■ ACTIVITY: Work out how many lines in the records contain the word "value", and give that number alone.

■ User interface change data:

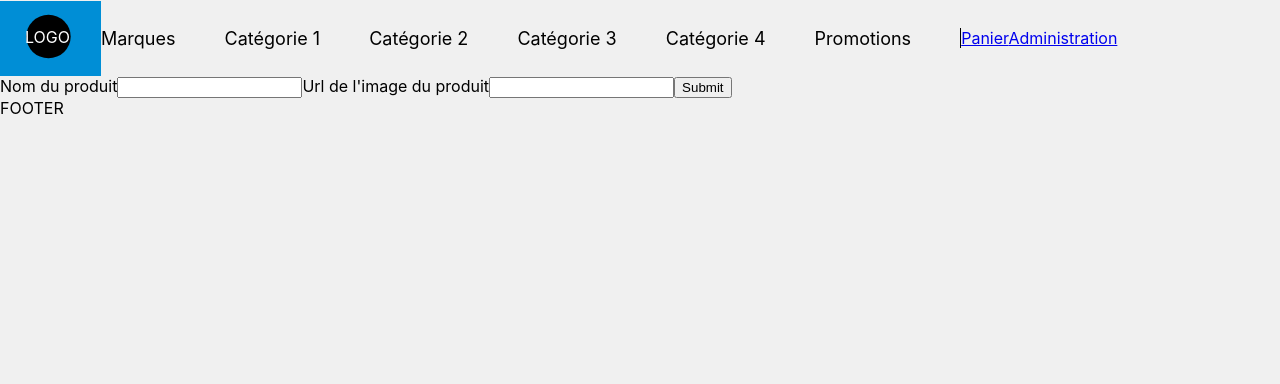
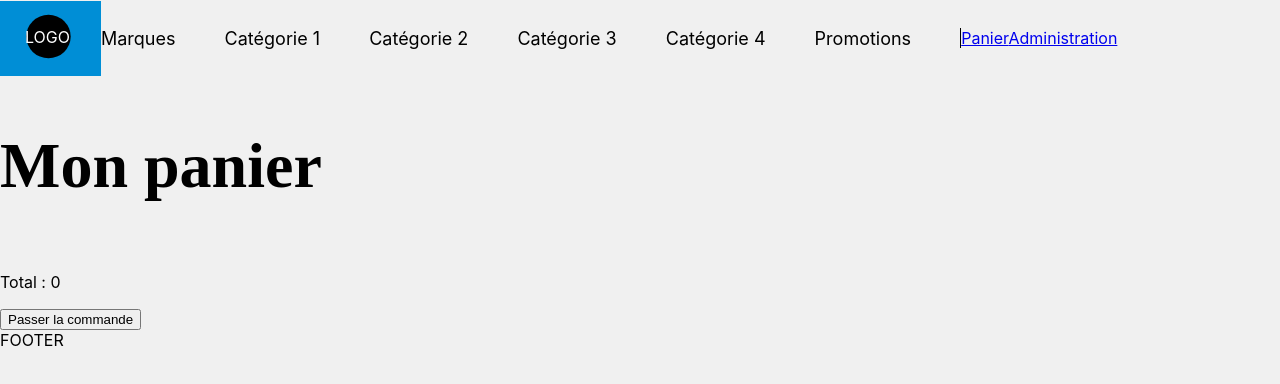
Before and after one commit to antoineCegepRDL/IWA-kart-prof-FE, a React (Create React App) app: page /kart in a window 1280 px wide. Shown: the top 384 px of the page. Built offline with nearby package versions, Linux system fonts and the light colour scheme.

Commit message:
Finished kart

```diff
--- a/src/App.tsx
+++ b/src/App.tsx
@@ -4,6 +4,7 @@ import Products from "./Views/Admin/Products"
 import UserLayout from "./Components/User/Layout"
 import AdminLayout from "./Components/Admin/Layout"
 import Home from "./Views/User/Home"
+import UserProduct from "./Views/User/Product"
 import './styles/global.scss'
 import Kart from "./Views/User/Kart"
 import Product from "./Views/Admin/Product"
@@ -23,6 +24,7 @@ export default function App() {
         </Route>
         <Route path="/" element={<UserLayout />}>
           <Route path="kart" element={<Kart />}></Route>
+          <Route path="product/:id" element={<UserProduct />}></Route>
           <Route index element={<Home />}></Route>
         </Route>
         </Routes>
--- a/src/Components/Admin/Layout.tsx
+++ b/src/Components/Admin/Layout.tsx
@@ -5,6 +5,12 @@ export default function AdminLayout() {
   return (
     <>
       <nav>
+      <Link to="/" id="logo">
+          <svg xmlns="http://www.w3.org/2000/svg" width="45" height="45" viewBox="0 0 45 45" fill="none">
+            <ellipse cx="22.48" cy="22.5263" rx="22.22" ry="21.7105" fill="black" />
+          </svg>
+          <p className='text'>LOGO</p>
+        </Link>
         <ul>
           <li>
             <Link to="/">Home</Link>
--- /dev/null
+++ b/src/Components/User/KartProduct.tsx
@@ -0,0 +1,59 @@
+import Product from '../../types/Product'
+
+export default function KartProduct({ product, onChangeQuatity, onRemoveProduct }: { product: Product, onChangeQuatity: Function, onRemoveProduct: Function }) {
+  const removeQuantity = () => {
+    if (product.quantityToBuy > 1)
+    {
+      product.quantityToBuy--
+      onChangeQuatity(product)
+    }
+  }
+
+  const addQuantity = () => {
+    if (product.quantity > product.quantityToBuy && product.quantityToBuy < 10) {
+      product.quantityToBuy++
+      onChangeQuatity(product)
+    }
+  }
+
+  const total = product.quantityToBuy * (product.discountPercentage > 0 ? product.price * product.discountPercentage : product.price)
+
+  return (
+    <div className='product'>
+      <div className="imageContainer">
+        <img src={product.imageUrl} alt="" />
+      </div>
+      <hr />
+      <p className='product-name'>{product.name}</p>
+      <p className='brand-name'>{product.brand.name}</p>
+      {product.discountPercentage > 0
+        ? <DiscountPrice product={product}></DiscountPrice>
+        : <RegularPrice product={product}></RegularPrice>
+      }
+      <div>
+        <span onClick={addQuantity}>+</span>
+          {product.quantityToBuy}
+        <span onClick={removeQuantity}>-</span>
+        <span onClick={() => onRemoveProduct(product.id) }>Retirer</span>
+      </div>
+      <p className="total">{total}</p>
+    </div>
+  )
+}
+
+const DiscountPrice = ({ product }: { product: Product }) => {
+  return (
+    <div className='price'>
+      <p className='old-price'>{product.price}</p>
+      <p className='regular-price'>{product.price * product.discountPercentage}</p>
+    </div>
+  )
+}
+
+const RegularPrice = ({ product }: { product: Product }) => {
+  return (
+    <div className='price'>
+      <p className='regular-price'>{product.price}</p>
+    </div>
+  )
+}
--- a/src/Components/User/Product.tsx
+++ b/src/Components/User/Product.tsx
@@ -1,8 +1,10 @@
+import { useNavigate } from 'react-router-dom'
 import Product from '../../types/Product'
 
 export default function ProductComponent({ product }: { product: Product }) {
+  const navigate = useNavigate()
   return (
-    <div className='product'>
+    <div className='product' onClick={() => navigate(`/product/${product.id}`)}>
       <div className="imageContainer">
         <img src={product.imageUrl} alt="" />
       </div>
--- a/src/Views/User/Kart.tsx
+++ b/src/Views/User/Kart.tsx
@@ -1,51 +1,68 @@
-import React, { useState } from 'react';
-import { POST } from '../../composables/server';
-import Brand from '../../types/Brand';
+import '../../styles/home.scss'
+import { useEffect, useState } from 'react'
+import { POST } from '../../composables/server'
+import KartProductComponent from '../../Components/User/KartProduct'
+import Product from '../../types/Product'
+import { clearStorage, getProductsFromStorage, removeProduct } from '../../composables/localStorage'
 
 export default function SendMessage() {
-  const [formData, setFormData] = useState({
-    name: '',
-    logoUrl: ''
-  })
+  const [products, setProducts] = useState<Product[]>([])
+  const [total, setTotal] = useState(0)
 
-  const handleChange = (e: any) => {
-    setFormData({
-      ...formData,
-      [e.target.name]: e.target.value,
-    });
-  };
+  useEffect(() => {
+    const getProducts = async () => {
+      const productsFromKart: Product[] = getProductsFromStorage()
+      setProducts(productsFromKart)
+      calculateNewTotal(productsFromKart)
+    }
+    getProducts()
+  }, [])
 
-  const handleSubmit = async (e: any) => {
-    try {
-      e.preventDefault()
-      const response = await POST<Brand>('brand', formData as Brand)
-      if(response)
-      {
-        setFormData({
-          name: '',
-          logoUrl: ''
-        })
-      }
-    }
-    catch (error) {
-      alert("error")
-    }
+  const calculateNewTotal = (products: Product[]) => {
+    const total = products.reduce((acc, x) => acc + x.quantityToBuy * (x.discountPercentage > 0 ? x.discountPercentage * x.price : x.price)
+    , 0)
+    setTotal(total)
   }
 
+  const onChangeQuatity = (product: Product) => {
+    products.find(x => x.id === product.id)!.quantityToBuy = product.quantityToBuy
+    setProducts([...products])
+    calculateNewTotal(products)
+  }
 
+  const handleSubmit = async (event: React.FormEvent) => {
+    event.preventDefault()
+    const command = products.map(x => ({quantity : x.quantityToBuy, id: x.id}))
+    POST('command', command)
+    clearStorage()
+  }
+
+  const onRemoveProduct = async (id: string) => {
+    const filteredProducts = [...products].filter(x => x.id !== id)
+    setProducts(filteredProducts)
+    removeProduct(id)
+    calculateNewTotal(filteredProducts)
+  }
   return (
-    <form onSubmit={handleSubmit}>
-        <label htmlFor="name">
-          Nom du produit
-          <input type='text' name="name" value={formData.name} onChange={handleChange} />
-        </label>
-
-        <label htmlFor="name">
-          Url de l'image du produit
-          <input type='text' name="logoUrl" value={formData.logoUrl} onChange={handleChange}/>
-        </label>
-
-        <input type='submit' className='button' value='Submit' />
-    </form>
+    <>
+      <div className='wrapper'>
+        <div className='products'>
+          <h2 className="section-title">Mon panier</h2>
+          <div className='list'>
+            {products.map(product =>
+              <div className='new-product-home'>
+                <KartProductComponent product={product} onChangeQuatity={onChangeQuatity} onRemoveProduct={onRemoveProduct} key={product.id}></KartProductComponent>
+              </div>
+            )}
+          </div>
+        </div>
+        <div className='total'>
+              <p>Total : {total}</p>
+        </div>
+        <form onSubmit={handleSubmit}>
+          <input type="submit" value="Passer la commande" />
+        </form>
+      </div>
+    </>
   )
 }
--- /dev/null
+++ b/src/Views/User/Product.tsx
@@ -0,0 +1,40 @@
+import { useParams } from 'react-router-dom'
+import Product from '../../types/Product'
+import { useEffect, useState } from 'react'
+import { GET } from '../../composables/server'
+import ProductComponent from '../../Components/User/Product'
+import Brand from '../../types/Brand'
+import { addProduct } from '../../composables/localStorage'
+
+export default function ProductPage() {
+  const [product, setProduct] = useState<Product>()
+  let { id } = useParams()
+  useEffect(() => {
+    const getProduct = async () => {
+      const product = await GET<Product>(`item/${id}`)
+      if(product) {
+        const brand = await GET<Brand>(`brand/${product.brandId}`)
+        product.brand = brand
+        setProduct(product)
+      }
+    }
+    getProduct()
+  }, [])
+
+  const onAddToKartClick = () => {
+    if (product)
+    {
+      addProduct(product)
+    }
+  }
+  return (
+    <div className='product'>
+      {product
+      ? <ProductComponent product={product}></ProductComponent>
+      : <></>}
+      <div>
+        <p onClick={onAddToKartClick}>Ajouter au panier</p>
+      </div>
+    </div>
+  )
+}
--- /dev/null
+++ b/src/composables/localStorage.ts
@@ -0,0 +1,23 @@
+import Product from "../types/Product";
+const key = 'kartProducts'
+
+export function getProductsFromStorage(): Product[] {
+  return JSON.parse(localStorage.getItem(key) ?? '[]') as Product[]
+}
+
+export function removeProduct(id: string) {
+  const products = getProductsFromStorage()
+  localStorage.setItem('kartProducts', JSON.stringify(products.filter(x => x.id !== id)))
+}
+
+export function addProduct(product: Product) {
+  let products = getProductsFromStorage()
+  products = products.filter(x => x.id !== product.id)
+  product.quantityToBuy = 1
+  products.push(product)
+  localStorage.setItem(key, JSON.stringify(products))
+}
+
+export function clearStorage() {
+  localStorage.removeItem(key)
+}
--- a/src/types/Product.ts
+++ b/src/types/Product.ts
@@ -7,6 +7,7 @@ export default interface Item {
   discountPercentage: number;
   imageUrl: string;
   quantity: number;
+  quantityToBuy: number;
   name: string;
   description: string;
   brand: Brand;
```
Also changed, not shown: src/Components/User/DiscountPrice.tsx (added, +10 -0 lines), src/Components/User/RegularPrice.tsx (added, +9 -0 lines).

■ ANSWER FOR THIS EXERCISE: 5